 & \Rightarrow mk={{m}^{2}}h+{{m}^{2}}+1 \\
 & \Rightarrow {{m}^{2}}(h+1)-mk+1=0 \\
\end{align}$ and $\begin{align}
  & -y=\dfrac{x+2+2{{m}^{2}}}{m} \\
 & \Rightarrow -k=\dfrac{h+2+2{{m}^{2}}}{m} \\
 & \Rightarrow -mk=h+2+2{{m}^{2}} \\
 & \Rightarrow 2{{m}^{2}}+mk+(h+2)=0 \\
\end{align}$
Hence, we have two quadratic equations in $m$. These two equations should ultimately make us reach the same values for $m$, and hence we can compare the coefficients of these two equations.
Doing so, we’ll have :
$\begin{align}
  & \dfrac{h+1}{2}=-\dfrac{k}{k}=\dfrac{1}{h+2} \\
 & \Rightarrow \dfrac{h+1}{2}=-1=\dfrac{1}{h+2} \\
 & \Rightarrow h+1=-2 \\
 & \Rightarrow h+3=0 \\
 & or,\dfrac{1}{h+2}=-1 \\
 & \Rightarrow h+2=-1 \\
 & \Rightarrow h+3=0 \\
\end{align}$
Therefore, we have an equation for the $x$ coordinate of the point of intersection. To make this equation look like a locus, all we have to do is replace $(h,k)$ with $(x,y)$. Doing so, we get :
$\begin{align}
  & h+3=0 \\
 & \Rightarrow x+3=0 \\
\end{align}$ and this is the required locus.
Hence, our required locus is option (c) $x+3=0$

Note: Be very careful while shifting the origin. Shifting the origin is only a temporary process, and we use it only to make comparisons with the general form easier.
In the part where we compare the quadratic equations for m, the theory can be interpreted like, if there are two quadratic equations in $x$, then for them to values that satisfy both the equations, it is absolutely necessary that one equation is nothing but the other equation multiplied by a scalar.

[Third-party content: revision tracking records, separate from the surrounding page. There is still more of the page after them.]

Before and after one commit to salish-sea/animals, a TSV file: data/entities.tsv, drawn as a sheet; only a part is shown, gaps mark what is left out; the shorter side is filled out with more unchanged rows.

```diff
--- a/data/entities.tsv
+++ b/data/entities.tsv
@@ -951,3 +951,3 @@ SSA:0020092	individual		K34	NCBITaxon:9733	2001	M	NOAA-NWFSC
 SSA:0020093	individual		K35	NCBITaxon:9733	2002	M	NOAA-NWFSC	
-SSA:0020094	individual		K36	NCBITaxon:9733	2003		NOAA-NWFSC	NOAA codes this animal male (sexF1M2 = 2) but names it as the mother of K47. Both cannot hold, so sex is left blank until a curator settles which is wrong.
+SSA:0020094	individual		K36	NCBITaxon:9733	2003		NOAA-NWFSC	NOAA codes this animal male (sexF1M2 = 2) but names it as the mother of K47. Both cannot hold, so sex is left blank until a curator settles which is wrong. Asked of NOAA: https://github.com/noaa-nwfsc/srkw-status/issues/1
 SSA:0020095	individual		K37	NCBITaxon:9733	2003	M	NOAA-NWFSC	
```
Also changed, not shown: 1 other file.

This scalar is what we find out by taking the ratio of the coefficients of each term, and only then do we find values of $x$ satisfying both the equations.
Here’s a drawing to illustrate the result of this question :

Here, we can see two points $H$ and $D$ which are the intersection points of tangents to the two parabolas, and both of them lie on the line $x+3=0$.